'There are economic benefits for everyone, for the entire state, if we increase participation [in the federal food stamp program]'Likely, however, the economic benefits do not outweigh the economic costs for both citizens of the state and for the state. Notably, a federal program providing subsidized food gets its funding from all US citizens (including Californians), and so increased participation anywhere only costs most Californians. In addition, the state can easily be made worse off. By subsidizing people who do not work, food stamp programs magnify the benefit to California citizens of remaining unemployed. If the labor force is very responsive to changes in wages (or changes in non-labor payment, like welfare), then it is possible that enough people will stay out of California's labor force (at least in the short-run) to depress state tax revenues, as graphically depicted below (click to enlarge). Californians working and paying taxes have a positive externality to all other Californians, and labor is inefficiently undersupplied as it is. Placing a negative implicit tax on not working moves Californians further from an optimal equilibrium.

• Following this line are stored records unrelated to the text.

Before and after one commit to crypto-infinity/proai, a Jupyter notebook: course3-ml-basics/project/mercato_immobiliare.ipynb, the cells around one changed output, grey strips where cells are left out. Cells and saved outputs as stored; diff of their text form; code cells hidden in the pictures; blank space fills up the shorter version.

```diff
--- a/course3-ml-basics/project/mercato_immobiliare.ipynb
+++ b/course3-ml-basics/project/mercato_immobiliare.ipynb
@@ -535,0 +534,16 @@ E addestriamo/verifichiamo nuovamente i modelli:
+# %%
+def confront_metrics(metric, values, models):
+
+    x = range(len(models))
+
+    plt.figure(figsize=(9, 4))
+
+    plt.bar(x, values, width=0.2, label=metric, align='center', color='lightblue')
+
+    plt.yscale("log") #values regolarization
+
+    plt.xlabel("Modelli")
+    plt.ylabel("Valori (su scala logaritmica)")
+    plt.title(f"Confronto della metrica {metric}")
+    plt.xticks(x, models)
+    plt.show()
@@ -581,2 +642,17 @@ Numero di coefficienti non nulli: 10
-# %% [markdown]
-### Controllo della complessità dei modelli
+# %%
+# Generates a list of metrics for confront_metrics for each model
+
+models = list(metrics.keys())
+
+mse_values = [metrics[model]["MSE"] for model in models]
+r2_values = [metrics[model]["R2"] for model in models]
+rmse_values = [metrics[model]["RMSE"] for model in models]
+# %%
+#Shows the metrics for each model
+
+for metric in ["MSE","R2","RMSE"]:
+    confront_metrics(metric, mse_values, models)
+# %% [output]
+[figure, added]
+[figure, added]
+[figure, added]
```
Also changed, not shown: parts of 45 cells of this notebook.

Sunday, December 20, 2009
U.S. food stamp chief wants California to boost use
Reuters article "U.S. food stamp chief wants California to boost use" (December 18th, 2009) falsely supposes that a welfare-based program will improve total utility. Discussing the need for California to recruit more of its eligible federal food-stamp programs, the article includes the following quote from a nutrition analyst: